Nushell supports the following operators for common math, logic, and string operations:

//floor division
**exponentiation (power)
!=not equal
<less than
<=less than or equal
>greater than
>=greater than or equal
=~regex match / string contains another
!~inverse regex match / string does not contain another
invalue in list
not-invalue not in list
notlogical not
andand two Boolean expressions (short-circuits)
oror two Boolean expressions (short-circuits)
xorexclusive or two boolean expressions
bit-orbitwise or
bit-xorbitwise xor
bit-andbitwise and
bit-shlbitwise shift left
bit-shrbitwise shift right
starts-withstring starts with
ends-withstring ends with
++append lists

Parentheses can be used for grouping to specify evaluation order or for calling commands and using the results in an expression.

Order of Operations

Operations are evaluated in the following order (from highest precedence to lowest):

  • Parentheses (())
  • Exponentiation/Power (**)
  • Multiply (*), Divide (/), Integer/Floor Division (//), and Modulo (mod)
  • Add (+) and Subtract (-)
  • Bit shifting (bit-shl, bit-shr)
  • Comparison operations (==, !=, <, >, <=, >=), membership tests (in, not-in, starts-with, ends-with), regex matching (=~, !~), and list appending (++)
  • Bitwise and (bit-and)
  • Bitwise xor (bit-xor)
  • Bitwise or (bit-or)
  • Logical and (&&, and)
  • Logical xor (xor)
  • Logical or (||, or)
  • Assignment operations
> 3 * (1 + 2)


Not all operations make sense for all data types. If you attempt to perform an operation on non-compatible data types, you will be met with an error message that should explain what went wrong:

> "spam" - 1
Error: nu::parser::unsupported_operation (link)

  × Types mismatched for operation.
   ╭─[entry #49:1:1]
 1  "spam" - 1
   · ───┬──  
   ·        ╰── int
   ·       ╰── doesn't support these values.
   ·    ╰── string
  help: Change string or int to be the right types and try again.

The rules might sometimes feel a bit strict, but on the other hand there should be less unexpected side effects.

Regular Expression / string-contains Operators
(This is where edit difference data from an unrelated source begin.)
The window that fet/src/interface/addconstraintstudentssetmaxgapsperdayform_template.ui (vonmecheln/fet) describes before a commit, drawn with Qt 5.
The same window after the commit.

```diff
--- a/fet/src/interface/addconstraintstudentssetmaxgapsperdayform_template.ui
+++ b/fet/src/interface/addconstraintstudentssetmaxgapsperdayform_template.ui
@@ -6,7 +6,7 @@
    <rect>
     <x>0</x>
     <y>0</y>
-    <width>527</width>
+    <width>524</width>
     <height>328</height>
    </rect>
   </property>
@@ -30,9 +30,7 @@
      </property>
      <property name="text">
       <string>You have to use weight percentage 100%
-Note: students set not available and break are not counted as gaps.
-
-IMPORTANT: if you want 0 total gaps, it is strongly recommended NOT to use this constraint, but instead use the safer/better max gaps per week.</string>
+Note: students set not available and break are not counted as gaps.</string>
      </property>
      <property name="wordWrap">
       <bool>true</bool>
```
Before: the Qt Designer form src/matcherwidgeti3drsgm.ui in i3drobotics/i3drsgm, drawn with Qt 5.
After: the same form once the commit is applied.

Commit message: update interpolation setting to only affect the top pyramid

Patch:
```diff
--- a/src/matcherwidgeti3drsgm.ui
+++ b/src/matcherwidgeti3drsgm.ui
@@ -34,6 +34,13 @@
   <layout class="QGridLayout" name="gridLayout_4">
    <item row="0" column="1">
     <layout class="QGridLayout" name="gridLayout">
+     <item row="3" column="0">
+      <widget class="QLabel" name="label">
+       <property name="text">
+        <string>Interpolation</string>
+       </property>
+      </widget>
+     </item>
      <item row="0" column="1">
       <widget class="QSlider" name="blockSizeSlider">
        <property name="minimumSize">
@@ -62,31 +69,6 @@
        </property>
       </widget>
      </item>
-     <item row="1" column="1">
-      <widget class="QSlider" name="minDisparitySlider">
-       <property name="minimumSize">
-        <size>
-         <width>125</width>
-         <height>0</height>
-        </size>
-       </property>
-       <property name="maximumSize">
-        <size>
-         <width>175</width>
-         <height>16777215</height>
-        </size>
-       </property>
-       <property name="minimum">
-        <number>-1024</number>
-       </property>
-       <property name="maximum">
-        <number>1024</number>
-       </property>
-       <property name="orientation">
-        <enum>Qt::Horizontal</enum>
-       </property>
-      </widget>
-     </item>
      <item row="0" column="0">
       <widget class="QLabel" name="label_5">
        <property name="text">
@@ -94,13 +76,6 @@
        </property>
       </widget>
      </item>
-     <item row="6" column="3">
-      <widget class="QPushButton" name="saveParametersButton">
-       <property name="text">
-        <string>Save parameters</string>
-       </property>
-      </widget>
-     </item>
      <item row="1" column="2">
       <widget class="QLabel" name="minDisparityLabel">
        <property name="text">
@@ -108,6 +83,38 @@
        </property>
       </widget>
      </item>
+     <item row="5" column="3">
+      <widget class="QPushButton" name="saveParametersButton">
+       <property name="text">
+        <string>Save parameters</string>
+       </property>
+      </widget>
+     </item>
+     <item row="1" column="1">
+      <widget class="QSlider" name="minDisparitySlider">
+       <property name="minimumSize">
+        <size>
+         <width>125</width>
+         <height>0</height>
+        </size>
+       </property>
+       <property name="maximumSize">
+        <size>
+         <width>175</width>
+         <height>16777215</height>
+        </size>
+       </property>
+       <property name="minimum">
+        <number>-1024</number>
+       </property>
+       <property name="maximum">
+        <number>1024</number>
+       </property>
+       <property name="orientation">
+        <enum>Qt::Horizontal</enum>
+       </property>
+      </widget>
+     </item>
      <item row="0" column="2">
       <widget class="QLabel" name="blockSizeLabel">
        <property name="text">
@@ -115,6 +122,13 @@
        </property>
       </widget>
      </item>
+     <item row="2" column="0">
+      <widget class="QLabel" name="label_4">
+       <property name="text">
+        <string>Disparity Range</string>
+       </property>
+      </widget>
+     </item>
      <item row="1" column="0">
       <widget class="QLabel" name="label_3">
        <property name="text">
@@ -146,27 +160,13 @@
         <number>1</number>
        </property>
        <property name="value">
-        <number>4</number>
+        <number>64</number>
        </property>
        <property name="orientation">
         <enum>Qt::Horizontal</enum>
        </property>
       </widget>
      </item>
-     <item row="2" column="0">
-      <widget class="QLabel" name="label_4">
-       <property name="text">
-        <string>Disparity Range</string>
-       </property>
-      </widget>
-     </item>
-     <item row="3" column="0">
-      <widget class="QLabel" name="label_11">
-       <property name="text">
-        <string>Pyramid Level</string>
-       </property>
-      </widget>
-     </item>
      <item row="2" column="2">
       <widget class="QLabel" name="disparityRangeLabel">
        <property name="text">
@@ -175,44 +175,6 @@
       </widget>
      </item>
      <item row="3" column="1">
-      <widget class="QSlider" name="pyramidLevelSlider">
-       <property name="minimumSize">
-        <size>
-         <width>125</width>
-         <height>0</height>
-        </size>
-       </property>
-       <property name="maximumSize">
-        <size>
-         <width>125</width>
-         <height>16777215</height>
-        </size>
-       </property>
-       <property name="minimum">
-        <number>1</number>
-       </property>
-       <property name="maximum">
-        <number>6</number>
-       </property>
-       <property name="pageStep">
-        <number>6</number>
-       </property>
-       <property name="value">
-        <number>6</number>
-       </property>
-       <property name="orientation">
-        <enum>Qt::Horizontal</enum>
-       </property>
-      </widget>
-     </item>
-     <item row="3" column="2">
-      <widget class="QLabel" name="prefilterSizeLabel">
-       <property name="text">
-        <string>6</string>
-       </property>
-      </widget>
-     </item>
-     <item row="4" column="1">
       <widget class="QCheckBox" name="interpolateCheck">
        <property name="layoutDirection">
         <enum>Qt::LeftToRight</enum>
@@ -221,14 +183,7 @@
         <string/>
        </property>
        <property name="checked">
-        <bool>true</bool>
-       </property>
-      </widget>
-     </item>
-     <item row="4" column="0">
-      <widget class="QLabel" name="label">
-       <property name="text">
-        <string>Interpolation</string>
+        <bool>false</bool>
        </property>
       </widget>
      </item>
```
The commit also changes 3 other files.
The =~ and !~ operators provide a convenient way to evaluate regular expressionsopen in new window. You don't need to know regular expressions to use them - they're also an easy way to check whether 1 string contains another.

  • string =~ pattern returns true if string contains a match for pattern, and false otherwise.
  • string !~ pattern returns false if string contains a match for pattern, and true otherwise.

For example:

foobarbaz =~ bar # returns true
foobarbaz !~ bar # returns false
ls | where name =~ ^nu # returns all files whose names start with "nu"

Both operators use the Rust regex crate's is_match() functionopen in new window.

Case Sensitivity

Operators are usually case-sensitive when operating on strings. There are a few ways to do case-insensitive work instead:

  1. In the regular expression operators, specify the (?i) case-insensitive mode modifier:
"FOO" =~ "foo" # returns false
"FOO" =~ "(?i)foo" # returns true
  1. Use the str contains command's --insensitive flag:
"FOO" | str contains --insensitive "foo"
  1. Convert strings to lowercase with str downcase before comparing:
("FOO" | str downcase) == ("Foo" | str downcase)